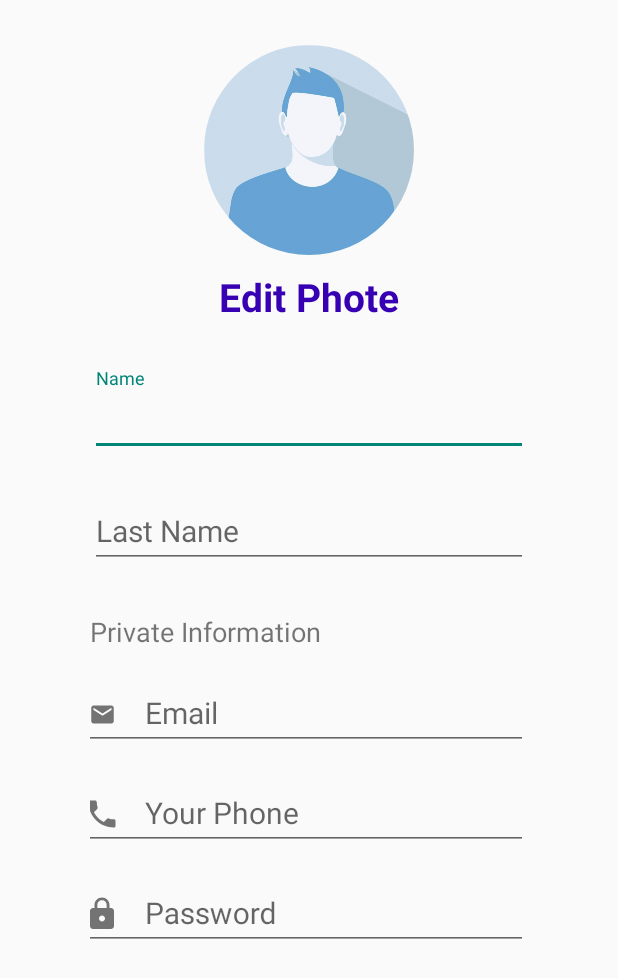
After one commit to karimovArlen/fickw, an Android app: the layout activity_main2.xml on its own in the app's theme, with its tools: preview values and no code run, on a phone screen of 412 x 824 dp. The commit adds this screen. Shown: the top 978 px of the screen. Run offline under Robolectric (Android 15) with nearby library versions, the phone set to English and light mode, and no system bars.

Commit message:
all changes

```diff
--- a/app/build.gradle
+++ b/app/build.gradle
@@ -37,4 +37,6 @@ dependencies {
     androidTestImplementation 'androidx.test.espresso:espresso-core:3.4.0'
     implementation 'com.github.bumptech.glide:glide:4.12.0'
     annotationProcessor 'com.github.bumptech.glide:compiler:4.12.0'
+    implementation 'com.google.android.material:material:1.0.0'
+    implementation 'de.hdodenhof:circleimageview:3.1.0'
 }
--- a/app/src/main/AndroidManifest.xml
+++ b/app/src/main/AndroidManifest.xml
@@ -1,7 +1,8 @@
 <?xml version="1.0" encoding="utf-8"?>
 <manifest xmlns:android="http://schemas.android.com/apk/res/android"
     package="com.example.lesson13mounth">
-    <uses-permission android:name="android.permission.INTERNET"/>
+
+    <uses-permission android:name="android.permission.INTERNET" />
 
     <application
         android:allowBackup="true"
@@ -10,6 +11,9 @@
         android:roundIcon="@mipmap/ic_launcher_round"
         android:supportsRtl="true"
         android:theme="@style/Theme.Lesson13Mounth">
+        <activity
+            android:name=".MainActivity2"
+            android:exported="false" />
         <activity
             android:name=".MainActivity"
             android:exported="true">
--- /dev/null
+++ b/app/src/main/res/drawable/ic_email.xml
@@ -0,0 +1,5 @@
+<vector android:height="18dp" android:tint="#CDB8B8"
+    android:viewportHeight="24" android:viewportWidth="24"
+    android:width="18dp" xmlns:android="http://schemas.android.com/apk/res/android">
+    <path android:fillColor="@android:color/white" android:pathData="M20,4L4,4c-1.1,0 -1.99,0.9 -1.99,2L2,18c0,1.1 0.9,2 2,2h16c1.1,0 2,-0.9 2,-2L22,6c0,-1.1 -0.9,-2 -2,-2zM20,8l-8,5 -8,-5L4,6l8,5 8,-5v2z"/>
+</vector>
--- /dev/null
+++ b/app/src/main/res/drawable/ic_lock.xml
@@ -0,0 +1,5 @@
+<vector android:height="24dp" android:tint="#CDB8B8"
+    android:viewportHeight="24" android:viewportWidth="24"
+    android:width="24dp" xmlns:android="http://schemas.android.com/apk/res/android">
+    <path android:fillColor="@android:color/white" android:pathData="M18,8h-1L17,6c0,-2.76 -2.24,-5 -5,-5S7,3.24 7,6v2L6,8c-1.1,0 -2,0.9 -2,2v10c0,1.1 0.9,2 2,2h12c1.1,0 2,-0.9 2,-2L20,10c0,-1.1 -0.9,-2 -2,-2zM12,17c-1.1,0 -2,-0.9 -2,-2s0.9,-2 2,-2 2,0.9 2,2 -0.9,2 -2,2zM15.1,8L8.9,8L8.9,6c0,-1.71 1.39,-3.1 3.1,-3.1 1.71,0 3.1,1.39 3.1,3.1v2z"/>
+</vector>
--- /dev/null
+++ b/app/src/main/res/drawable/ic_phone.xml
@@ -0,0 +1,5 @@
+<vector android:height="24dp" android:tint="#CDB8B8"
+    android:viewportHeight="24" android:viewportWidth="24"
+    android:width="24dp" xmlns:android="http://schemas.android.com/apk/res/android">
+    <path android:fillColor="@android:color/white" android:pathData="M6.62,10.79c1.44,2.83 3.76,5.14 6.59,6.59l2.2,-2.2c0.27,-0.27 0.67,-0.36 1.02,-0.24 1.12,0.37 2.33,0.57 3.57,0.57 0.55,0 1,0.45 1,1V20c0,0.55 -0.45,1 -1,1 -9.39,0 -17,-7.61 -17,-17 0,-0.55 0.45,-1 1,-1h3.5c0.55,0 1,0.45 1,1 0,1.25 0.2,2.45 0.57,3.57 0.11,0.35 0.03,0.74 -0.25,1.02l-2.2,2.2z"/>
+</vector>
--- a/app/src/main/res/layout/activity_main.xml
+++ b/app/src/main/res/layout/activity_main.xml
@@ -12,7 +12,7 @@
         android:layout_width="235sp"
         android:layout_height="200sp"
         android:layout_marginStart="20sp"
-        android:background="@drawable/img"
+        android:background="@drawable/car"
         app:layout_constraintStart_toStartOf="parent"
         app:layout_constraintTop_toTopOf="parent" />
 
@@ -57,8 +57,8 @@
             android:id="@+id/f1"
             android:layout_width="match_parent"
             android:layout_height="wrap_content"
+
             android:hint="Username">
-
         </com.google.android.material.textfield.TextInputEditText>
 
     </com.google.android.material.textfield.TextInputLayout>
@@ -73,7 +73,6 @@
         android:layout_marginTop="10sp"
         app:layout_constraintTop_toBottomOf="@id/username"
         app:passwordToggleEnabled="true">
-
         <com.google.android.material.textfield.TextInputEditText
             android:id="@+id/f2"
             android:layout_width="match_parent"
@@ -106,7 +105,6 @@
         android:layout_marginHorizontal="20sp"
         android:layout_marginVertical="80sp"
         android:layout_marginTop="20sp"
-        android:enabled="false"
         android:text="GO"
         android:textColor="@color/white"
         app:layout_constraintBottom_toBottomOf="@id/helo"
--- /dev/null
+++ b/app/src/main/res/layout/activity_main2.xml
@@ -0,0 +1,151 @@
+<?xml version="1.0" encoding="utf-8"?>
+<androidx.constraintlayout.widget.ConstraintLayout xmlns:android="http://schemas.android.com/apk/res/android"
+    xmlns:app="http://schemas.android.com/apk/res-auto"
+    xmlns:tools="http://schemas.android.com/tools"
+    android:layout_width="match_parent"
+    android:layout_height="match_parent"
+    tools:context=".MainActivity2">
+
+    <de.hdodenhof.circleimageview.CircleImageView
+        android:id="@+id/null_man"
+        android:layout_width="140sp"
+        android:layout_height="140sp"
+        android:src="@drawable/img"
+        android:layout_marginVertical="30sp"
+        app:layout_constraintEnd_toEndOf="parent"
+        app:layout_constraintStart_toStartOf="parent"
+        app:layout_constraintTop_toTopOf="parent"
+         />
+    <TextView
+        android:id="@+id/e_p"
+
+        android:layout_width="wrap_content"
+        android:layout_height="wrap_content"
+        android:text="Edit Phote"
+        app:layout_constraintTop_toBottomOf="@id/null_man"
+        android:textSize="26sp"
+        android:textStyle="bold"
+       app:layout_constraintEnd_toEndOf="parent"
+        app:layout_constraintStart_toStartOf="parent"
+        android:layout_marginVertical="10sp"
+        android:textColor="@color/purple_700"/>
+    <com.google.android.material.textfield.TextInputLayout
+        app:layout_constraintTop_toBottomOf="@id/e_p"
+        app:layout_constraintEnd_toEndOf="parent"
+        app:layout_constraintStart_toStartOf="parent"
+        android:id="@+id/use_2activ"
+        android:layout_width="match_parent"
+        android:layout_height="wrap_content"
+        android:layout_marginHorizontal="60sp"
+        android:layout_marginTop="30sp"
+        app:endIconMode="clear_text">
+
+        <com.google.android.material.textfield.TextInputEditText
+            android:layout_width="match_parent"
+            android:layout_height="match_parent"
+            android:hint="Name"
+            android:textSize="20sp" />
+
+
+    </com.google.android.material.textfield.TextInputLayout>
+
+    <com.google.android.material.textfield.TextInputLayout
+
+        android:id="@+id/last_2activ"
+        android:layout_width="match_parent"
+        android:layout_height="wrap_content"
+        android:layout_marginHorizontal="60sp"
+        android:layout_marginTop="16dp"
+        app:endIconMode="clear_text"
+        app:layout_constraintEnd_toEndOf="parent"
+        app:layout_constraintStart_toStartOf="parent"
+        app:layout_constraintTop_toBottomOf="@id/use_2activ">
+
+        <com.google.android.material.textfield.TextInputEditText
+            android:layout_width="match_parent"
+            android:layout_height="match_parent"
+            android:hint="Last Name"
+            android:textSize="20sp" />
+
+
+    </com.google.android.material.textfield.TextInputLayout>
+
+
+    <TextView
+        android:id="@+id/P_I"
+        android:layout_width="wrap_content"
+        android:layout_height="wrap_content"
+        android:layout_marginVertical="30sp"
+        android:layout_marginTop="36dp"
+        android:text="Private Information"
+        android:textSize="18sp"
+        app:layout_constraintStart_toStartOf="@id/last_2activ"
+        app:layout_constraintTop_toBottomOf="@id/last_2activ" />
+
+    <com.google.android.material.textfield.TextInputLayout
+        android:id="@+id/email_2activ"
+        android:layout_width="match_parent"
+        android:layout_height="wrap_content"
+        android:layout_marginHorizontal="60sp"
+        android:layout_marginTop="8dp"
+        app:endIconMode="clear_text"
+        app:startIconDrawable="@drawable/ic_email"
+        app:layout_constraintEnd_toEndOf="parent"
+        app:layout_constraintStart_toStartOf="parent"
+        android:paddingStart="-16sp"
+        app:layout_constraintTop_toBottomOf="@id/P_I">
+
+        <com.google.android.material.textfield.TextInputEditText
+            android:id="@+id/emailll"
+            android:layout_width="match_parent"
+            android:layout_height="match_parent"
+            android:hint="Email"
+            android:textSize="20sp" />
+    </com.google.android.material.textfield.TextInputLayout>
+
+
+    <com.google.android.material.textfield.TextInputLayout
+        android:id="@+id/phone_2activ"
+        android:layout_width="match_parent"
+        android:layout_height="wrap_content"
+        android:layout_marginHorizontal="60sp"
+        android:layout_marginTop="8dp"
+        app:endIconMode="clear_text"
+        app:startIconDrawable="@drawable/ic_phone"
+        app:layout_constraintEnd_toEndOf="parent"
+        app:layout_constraintStart_toStartOf="parent"
+        android:paddingStart="-16sp"
+        app:layout_constraintTop_toBottomOf="@id/email_2activ">
+
+        <com.google.android.material.textfield.TextInputEditText
+            android:layout_width="match_parent"
+            android:layout_height="match_parent"
+            android:inputType="number"
+            android:hint="Your Phone"
+            android:textSize="20sp" />
+    </com.google.android.material.textfield.TextInputLayout>
+
+
+    <com.google.android.material.textfield.TextInputLayout
+        android:id="@+id/pass_2activ"
+        android:layout_width="match_parent"
+        android:layout_height="wrap_content"
+        android:layout_marginHorizontal="60sp"
+        android:layout_marginTop="8dp"
+        app:endIconMode="clear_text"
+        app:startIconDrawable="@drawable/ic_lock"
+        app:layout_constraintEnd_toEndOf="parent"
+        app:layout_constraintStart_toStartOf="parent"
+        android:paddingStart="-16sp"
+        app:layout_constraintTop_toBottomOf="@id/phone_2activ">
+
+        <com.google.android.material.textfield.TextInputEditText
+            android:id="@+id/lock_2"
+            android:layout_width="match_parent"
+            android:layout_height="match_parent"
+            android:hint="Password"
+            android:textSize="20sp" />
+    </com.google.android.material.textfield.TextInputLayout>
+
+
+</androidx.constraintlayout.widget.ConstraintLayout>
--- a/app/src/main/res/values/colors.xml
+++ b/app/src/main/res/values/colors.xml
@@ -8,5 +8,6 @@
     <color name="black">#FF000000</color>
     <color name="white">#FFFFFFFF</color>
     <color name="white_dark">#421717</color>
+    <color name="red">#FF0000</color>
 
 </resources>
--- a/app/src/main/res/values/themes.xml
+++ b/app/src/main/res/values/themes.xml
@@ -7,8 +7,8 @@
         <item name="colorOnPrimary">@color/white</item>
         <!-- Secondary brand color. -->
         <item name="colorSecondary">@color/teal_200</item>
-        <item name="colorSecondaryVariant">@color/black</item>
-        <item name="colorOnSecondary">@color/black</item>
+        <item name="colorSecondaryVariant">@color/teal_700</item>
+        <item name="colorOnSecondary">@color/teal_700</item>
         <!-- Status bar color. -->
         <item name="android:statusBarColor" tools:targetApi="l">?attr/colorPrimaryVariant</item>
         <!-- Customize your theme here. -->
```
Also changed, not shown: app/src/main/java/com/example/lesson13mounth/MainActivity.java (+89 -11 lines), app/src/main/java/com/example/lesson13mounth/MainActivity2.java (added, +92 -0 lines), app/src/main/res/drawable/granik.xml (deleted, +0 -18 lines), app/src/main/res/drawable-v24/img.png (added), app/src/main/res/drawable/car.png (renamed from app/src/main/res/drawable/img.png).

::::

**HOW TO COMPLETE THIS TASK:**
The answer must consist of every line from the listing above that includes the word "drawable".

**FINISHED EXERCISE:**
+++ b/app/src/main/res/drawable/ic_email.xml
+++ b/app/src/main/res/drawable/ic_lock.xml
+++ b/app/src/main/res/drawable/ic_phone.xml
-        android:background="@drawable/img"
+        android:background="@drawable/car"
+        android:src="@drawable/img"
+        app:startIconDrawable="@drawable/ic_email"
+        app:startIconDrawable="@drawable/ic_phone"
+        app:startIconDrawable="@drawable/ic_lock"
Also changed, not shown: app/src/main/java/com/example/lesson13mounth/MainActivity.java (+89 -11 lines), app/src/main/java/com/example/lesson13mounth/MainActivity2.java (added, +92 -0 lines), app/src/main/res/drawable/granik.xml (deleted, +0 -18 lines), app/src/main/res/drawable-v24/img.png (added), app/src/main/res/drawable/car.png (renamed from app/src/main/res/drawable/img.png).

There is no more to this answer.